Despite the best efforts of Republicans in Congress to ensure a collapsing economy and the highest possible unemployment rate as the election approaches, the economy continues to improve, as it has done steadily for the past nine months. In fact, the second quarter's growth rate, pegged initially at 1.5%, will be revised upward to 1.8% in the next few days.
As new claims for jobless benefits declined by 6,000 the last week in July, 9,000 below the predicted number, the number of newly created non-farm jobs continued to increase, by about 163,500 for July, albeit still at a rate below that needed to cover all new workers coming into the workforce. The America economy needs approximately 250,000 new jobs per month for that. These statistics taken together resulted in a one-tenth point increase in the unemployment rate.
The four-week moving average for July showed an increase for the total month in new unemployment insurance claims of about 2,500. However, July is a difficult month to assess statistically, because it is the month in which the auto companies close production plants for retooling. Suppliers and vendors, perforce do the same thing, or at least are subjected to significant temporary reductions in their workforce.
As the jobs picture continued to include, the US Trade Deficit 10.6% to $42.9 billion Economists had predicted a deficit of $47.5 billion. The deficit represents an outflow of US dollars, and any reduction in the outflow is an economic improvement in and of itself.
"Gloom-sayers" looking for negatives to assign to the President, insist that there is no improvement in the US economy.
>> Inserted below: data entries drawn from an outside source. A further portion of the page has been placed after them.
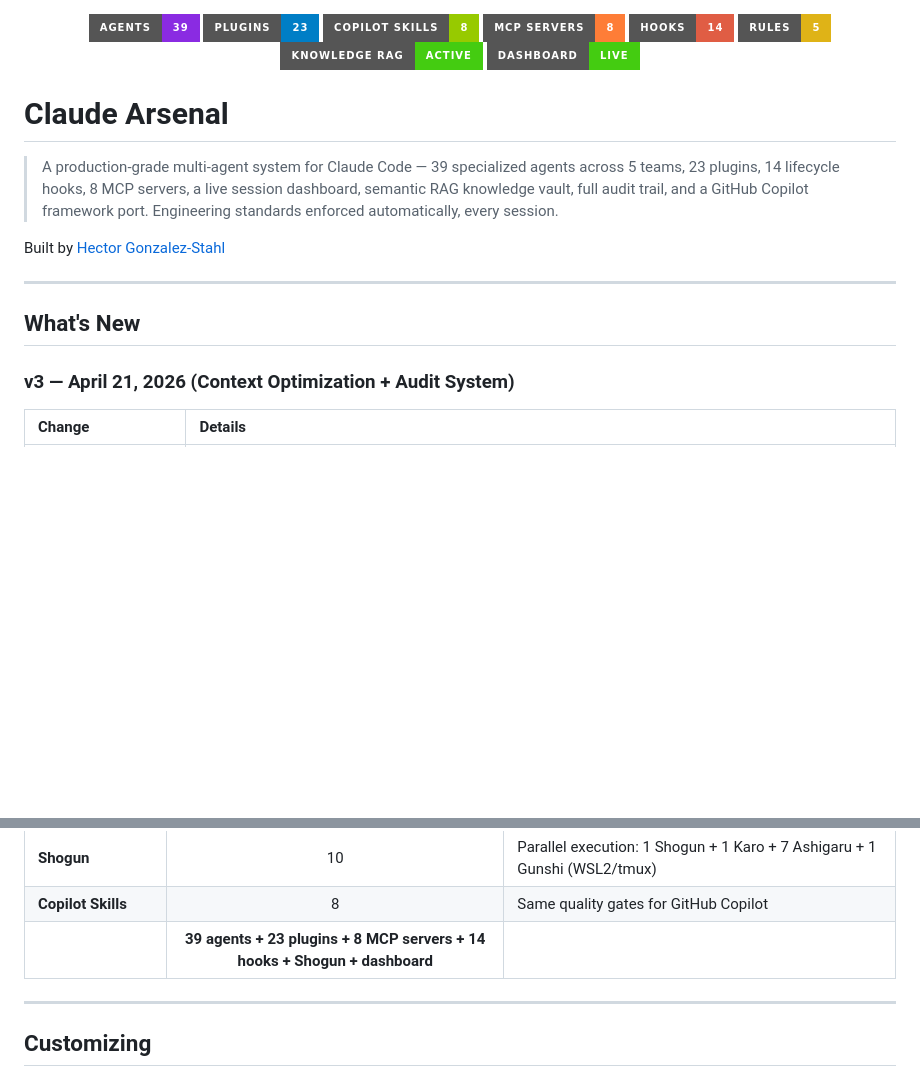
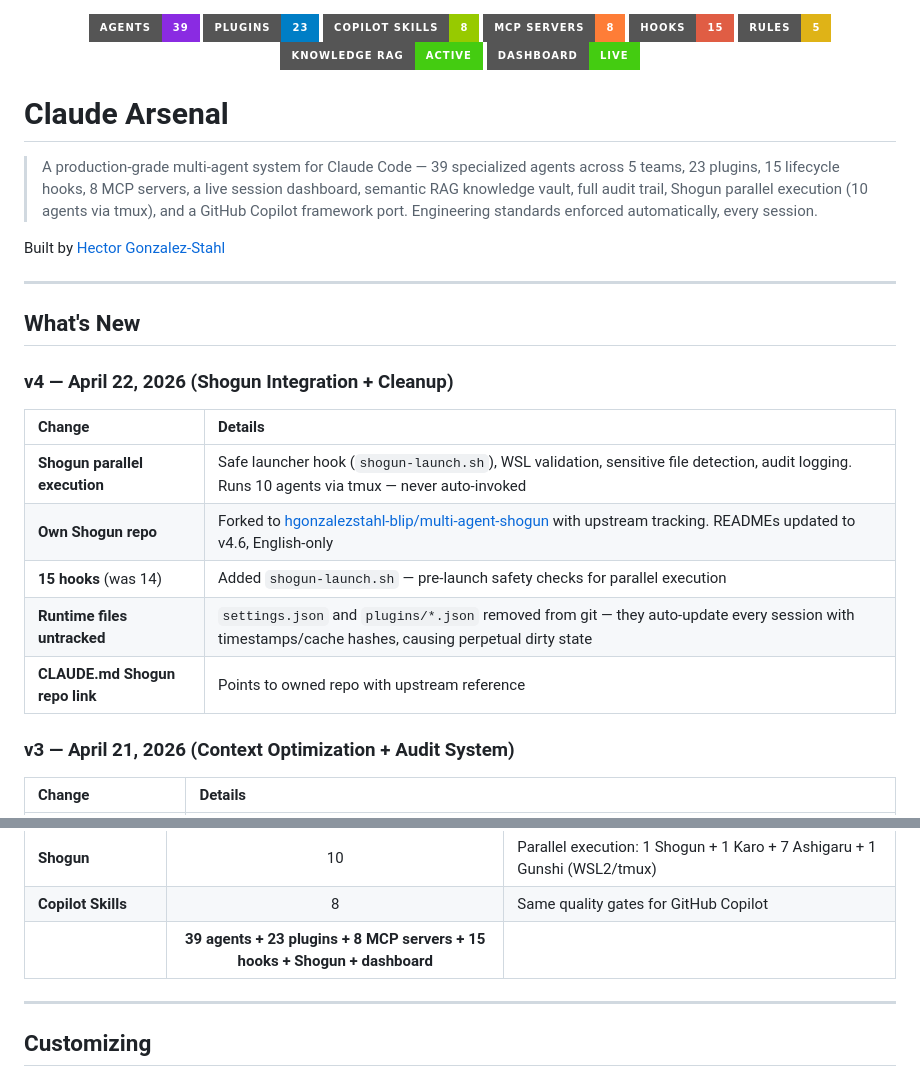
Before and after one commit to hgonzalezstahl-blip/claude-arsenal, a Markdown page: README.md, 2 parts joined by grey strips. Drawn GitHub-style; badges without logos; blank space fills up the shorter version.

Commit message:
docs: add v4 changelog — Shogun integration, 15 hooks, runtime cleanup
Co-Authored-By: Claude Opus 4.6 (1M context) <noreply@anthropic.com>

```diff
--- a/README.md
+++ b/README.md
@@ -3,7 +3,7 @@
   <img src="https://img.shields.io/badge/Plugins-23-blue?style=for-the-badge" />
   <img src="https://img.shields.io/badge/Copilot_Skills-8-green?style=for-the-badge" />
   <img src="https://img.shields.io/badge/MCP_Servers-8-orange?style=for-the-badge" />
-  <img src="https://img.shields.io/badge/Hooks-14-red?style=for-the-badge" />
+  <img src="https://img.shields.io/badge/Hooks-15-red?style=for-the-badge" />
   <img src="https://img.shields.io/badge/Rules-5-yellow?style=for-the-badge" />
   <img src="https://img.shields.io/badge/Knowledge_RAG-Active-brightgreen?style=for-the-badge" />
   <img src="https://img.shields.io/badge/Dashboard-Live-brightgreen?style=for-the-badge" />
@@ -11,13 +11,23 @@
 
 # Claude Arsenal
 
-> A production-grade multi-agent system for Claude Code — 39 specialized agents across 5 teams, 23 plugins, 14 lifecycle hooks, 8 MCP servers, a live session dashboard, semantic RAG knowledge vault, full audit trail, and a GitHub Copilot framework port. Engineering standards enforced automatically, every session.
+> A production-grade multi-agent system for Claude Code — 39 specialized agents across 5 teams, 23 plugins, 15 lifecycle hooks, 8 MCP servers, a live session dashboard, semantic RAG knowledge vault, full audit trail, Shogun parallel execution (10 agents via tmux), and a GitHub Copilot framework port. Engineering standards enforced automatically, every session.
 
 Built by [Hector Gonzalez-Stahl](https://github.com/hgonzalezstahl-blip)
 
 ---
 
 ## What's New
+
+### v4 — April 22, 2026 (Shogun Integration + Cleanup)
+
+| Change | Details |
+|:-------|:--------|
+| **Shogun parallel execution** | Safe launcher hook (`shogun-launch.sh`), WSL validation, sensitive file detection, audit logging. Runs 10 agents via tmux — never auto-invoked |
+| **Own Shogun repo** | Forked to [hgonzalezstahl-blip/multi-agent-shogun](https://github.com/hgonzalezstahl-blip/multi-agent-shogun) with upstream tracking. READMEs updated to v4.6, English-only |
+| **15 hooks** (was 14) | Added `shogun-launch.sh` — pre-launch safety checks for parallel execution |
+| **Runtime files untracked** | `settings.json` and `plugins/*.json` removed from git — they auto-update every session with timestamps/cache hashes, causing perpetual dirty state |
+| **CLAUDE.md Shogun repo link** | Points to owned repo with upstream reference |
 
 ### v3 — April 21, 2026 (Context Optimization + Audit System)
 
@@ -667,7 +677,7 @@ The same quality methodology, ported to GitHub Copilot as skill files. Drop into
 | **Monitoring** | 4 | Ctrl dashboard, claude-mem viewer, session reports, audit summary CLI |
 | **Shogun** | 10 | Parallel execution: 1 Shogun + 1 Karo + 7 Ashigaru + 1 Gunshi (WSL2/tmux) |
 | **Copilot Skills** | 8 | Same quality gates for GitHub Copilot |
-| | **39 agents + 23 plugins + 8 MCP servers + 14 hooks + Shogun + dashboard** | |
+| | **39 agents + 23 plugins + 8 MCP servers + 15 hooks + Shogun + dashboard** | |
 
 ---
 
```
Taken together, the long-term run of new unemployment claims and unemployment rates trending down, new jobs trending up and an improvement in the US trade deficit show that they are wrong. The US Bureau of Labor Statistics graphs salient employment data.
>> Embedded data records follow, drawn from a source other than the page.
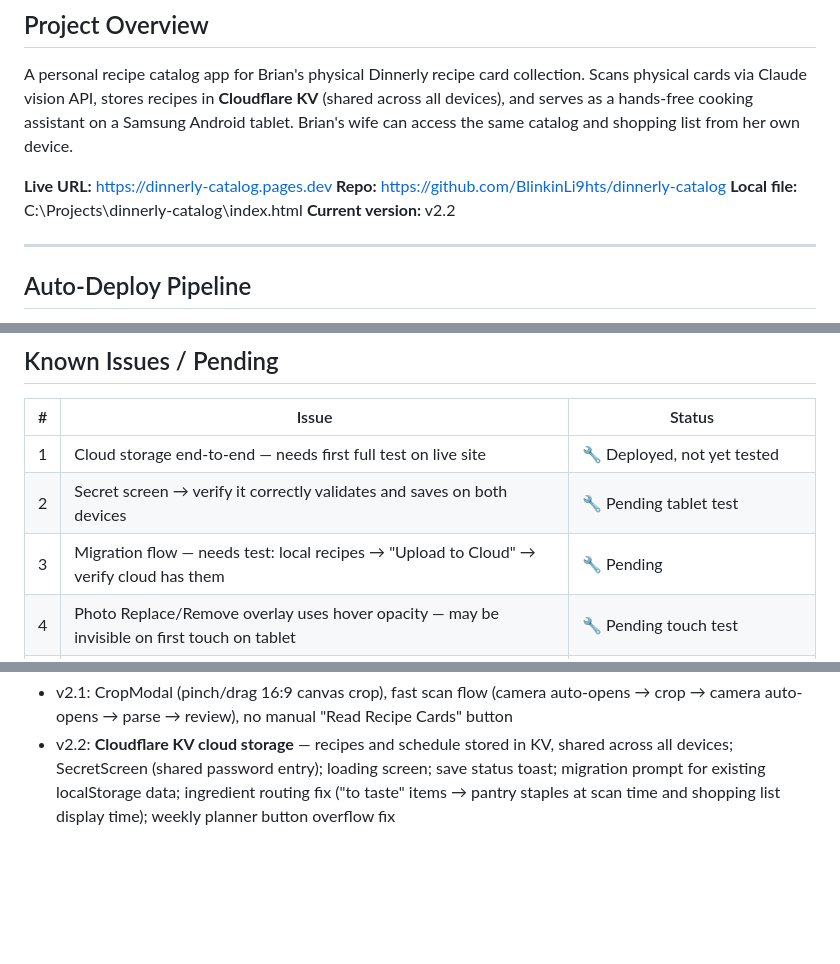
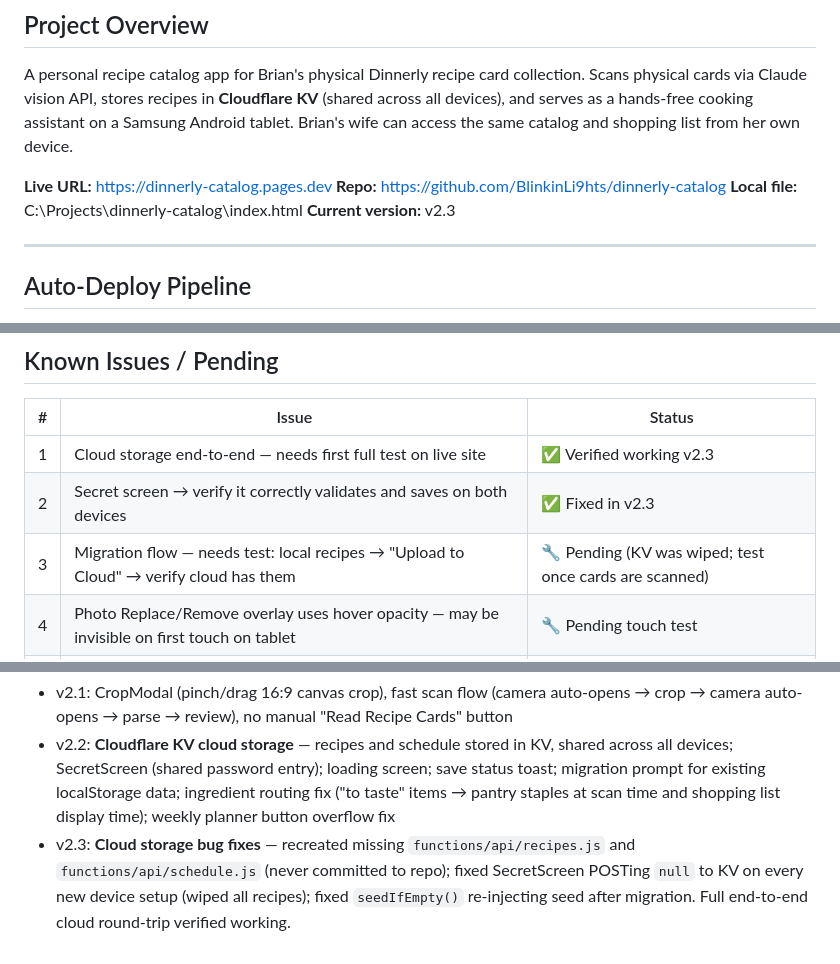
Before and after one commit to BlinkinLi9hts/dinnerly-catalog, a Markdown page: HANDOFF.md, 3 parts joined by grey strips. GitHub-like rendering; blank space fills up the shorter version.

Commit message:
auto: 2026-07-12 23:55:04

```diff
--- a/HANDOFF.md
+++ b/HANDOFF.md
@@ -11,7 +11,7 @@ A personal recipe catalog app for Brian's physical Dinnerly recipe card collecti
 **Live URL:** https://dinnerly-catalog.pages.dev
 **Repo:** https://github.com/BlinkinLi9hts/dinnerly-catalog
 **Local file:** C:\Projects\dinnerly-catalog\index.html
-**Current version:** v2.2
+**Current version:** v2.3
 
 ---
 
@@ -202,9 +202,9 @@ C = { ink:"#1C1C1E", paper:"#F5F2ED", card:"#FFFFFF", sage:"#4A7C59",
 
 | # | Issue | Status |
 |---|-------|--------|
-| 1 | Cloud storage end-to-end — needs first full test on live site | 🔧 Deployed, not yet tested |
-| 2 | Secret screen → verify it correctly validates and saves on both devices | 🔧 Pending tablet test |
-| 3 | Migration flow — needs test: local recipes → "Upload to Cloud" → verify cloud has them | 🔧 Pending |
+| 1 | Cloud storage end-to-end — needs first full test on live site | ✅ Verified working v2.3 |
+| 2 | Secret screen → verify it correctly validates and saves on both devices | ✅ Fixed in v2.3 |
+| 3 | Migration flow — needs test: local recipes → "Upload to Cloud" → verify cloud has them | 🔧 Pending (KV was wiped; test once cards are scanned) |
 | 4 | Photo Replace/Remove overlay uses hover opacity — may be invisible on first touch on tablet | 🔧 Pending touch test |
 | 5 | Voice checklist "got that one" / "what's left" — needs re-test on tablet after v2.2 | 🔧 Pending |
 | 6 | Seed recipe (Macaroni Bolognese id:1720000000000) still in code | ⏳ Remove once real cards scanned |
@@ -230,3 +230,4 @@ C = { ink:"#1C1C1E", paper:"#F5F2ED", card:"#FFFFFF", sage:"#4A7C59",
 - v2.0: Weekly Planner (Mon–Sun), planner pick flow (catalog browse → add to day), Shopping List (aggregated ingredients + pantry staples + tools), check-off with localStorage persistence, Android back button planner-aware routing
 - v2.1: CropModal (pinch/drag 16:9 canvas crop), fast scan flow (camera auto-opens → crop → camera auto-opens → parse → review), no manual "Read Recipe Cards" button
 - v2.2: **Cloudflare KV cloud storage** — recipes and schedule stored in KV, shared across all devices; SecretScreen (shared password entry); loading screen; save status toast; migration prompt for existing localStorage data; ingredient routing fix ("to taste" items → pantry staples at scan time and shopping list display time); weekly planner button overflow fix
+- v2.3: **Cloud storage bug fixes** — recreated missing `functions/api/recipes.js` and `functions/api/schedule.js` (never committed to repo); fixed SecretScreen POSTing `null` to KV on every new device setup (wiped all recipes); fixed `seedIfEmpty()` re-injecting seed after migration. Full end-to-end cloud round-trip verified working.
```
Despite all attempts to derail it, the American economy is clearly on the way back. The State of Michigan, for instance, has announced plans to add to its new jobless claims. The State announced plans a few days ago to lay off three-quarters of its unemployment insurance staff over the next two months for lack of work.